Primary Industries and Regions SA has produced material to help horse owners:
- minimise risk of disease introduction
- recognise diseases symptoms
- notify the correct people about suspected diseases
- control risks to themselves and other healthy animals.
General information for horse owners
Read our page on reporting animal diseases so you are prepared in case of serious disease in your animals.
We have a page about the Hendra virus.
- downloadable material.
- When to call for help with your horses ()
- Horse alert South Australia - manual ()
- Horse biosecurity glovebox guide ()
- Biosecurity and disinfection procedures for horse owners ()
- Hendra virus – Advice for horse owners as a fact sheet ()
- What to do while waiting for Hendra virus test results - information for horse owners ( or )
Hendra virus information for veterinarians
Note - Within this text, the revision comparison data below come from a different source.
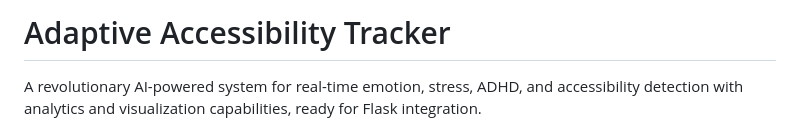
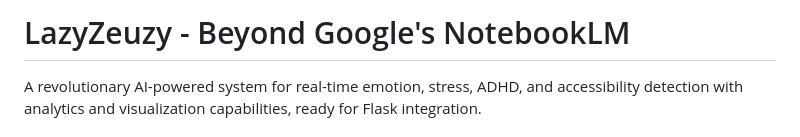
Before and after one commit to NandanHemanth/LazyZeuzy, a Markdown page: README.md, the part around the change. GitHub-like rendering.

Commit message:
Rename project to LazyZeuzy and update description
Updated project name and description in README.

```diff
--- a/README.md
+++ b/README.md
@@ -1,4 +1,4 @@
-# Adaptive Accessibility Tracker
+# LazyZeuzy - Beyond Google's NotebookLM
 
 A revolutionary AI-powered system for real-time emotion, stress, ADHD, and accessibility detection with analytics and visualization capabilities, ready for Flask integration.
 
```
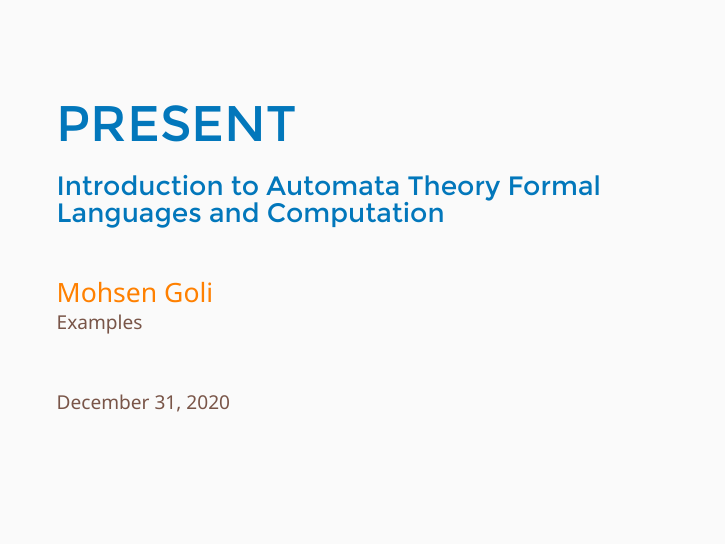
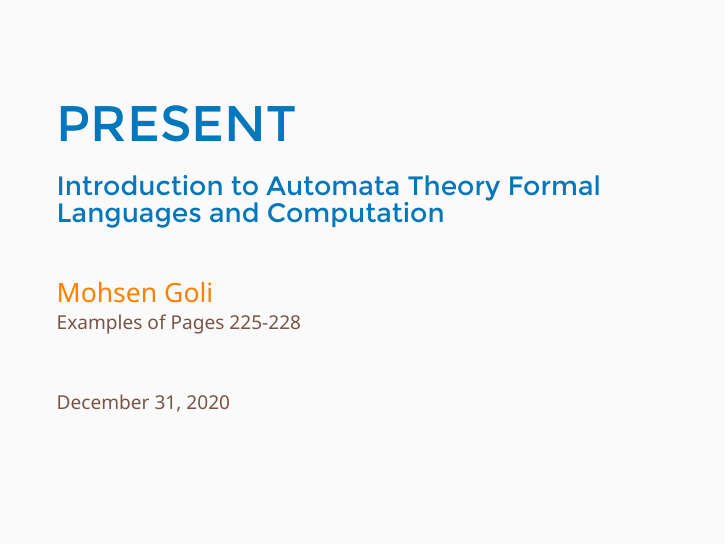
Before and after one commit to MohsenGol/PNU_3991_AR, LaTeX slides (Theory-of-Languages-and-Machines/Beamer/present.tex, which reads Theory-of-Languages-and-Machines/Beamer/config/present-config.tex): page 1 of 15. Compiled offline with XeLaTeX.

Commit message:
Add files via upload

```diff
--- a/Theory-of-Languages-and-Machines/Beamer/config/present-config.tex
+++ b/Theory-of-Languages-and-Machines/Beamer/config/present-config.tex
@@ -6,7 +6,7 @@
 
 % personal data
 \newcommand{\myTitle}{\color{colorblue}\hugetext{PRESENT\\}{\montserratfont\largetext{Introduction to Automata Theory Formal Languages and Computation}}}
-\newcommand{\myName}{\largetext{\color{orange}{Mohsen Goli}}\\\setnote{Examples}}
+\newcommand{\myName}{\largetext{\color{orange}{Mohsen Goli}}\\\setnote{Examples of Pages 225-228}}
 \newcommand{\myDetails}{\setnote{\today}}
 
 %sty file
```
Also changed, not shown: Theory-of-Languages-and-Machines/Beamer/present.pdf.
- Understanding Hendra virus - for equine veterinarians ( or )
- Entry and exit procedures for contaminated site ()
- Safely packing biological samples for Hendra virus testing ( or )
- Reduce the risk - planning for a safe work environment ( or )
Mosquito Borne Disease alert – Murray Valley Encephalitis Virus and West Nile virus
PIRSA is reminding horse owners to be on the lookout for the potential impact of symptoms of mosquito borne disease such as Murray Valley Encephalitis Virus and West Nile virus/Kunjin in their horses. This follows the detection of antibodies to both diseases in sentinel chickens located in the Riverland.
Sentinel chickens are a good indicator of mosquito borne disease risk and this latest detection has prompted the warning to horse owners to not only be alert but to minimise exposure of their horses to mosquitos as much as possible.
Mosquito mitigation strategies:
- Use mosquito repellent
- Cover horses or keep them indoors at a time of high mosquito activity – particularly at dawn and dusk
- Eliminate mosquito breeding areas on your properties
In horses, infections with these viruses will not always show signs of disease. Symptoms can also be very similar to other diseases, including the Hendra virus.
Good biosecurity practices should always be followed when checking on your horses, however, as Hendra can be fatal to both horses and humans, it is essential to wear appropriate personal protective equipment when interacting with horses displaying symptoms.
If you notice that your horse appears unwell, please contact your veterinarian to arrange for an examination and possible laboratory testing. Veterinarians should contact their local PIRSA veterinary officer for testing protocols and guidelines.
West Nile virus/Kunming is a notifiable disease in animals in South Australia. Vets are being asked to report any unexplained neurological cases to PIRSA by contacting their local PIRSA Veterinary Officer or phoning the Emergency Disease Hotline on 1800 675 888.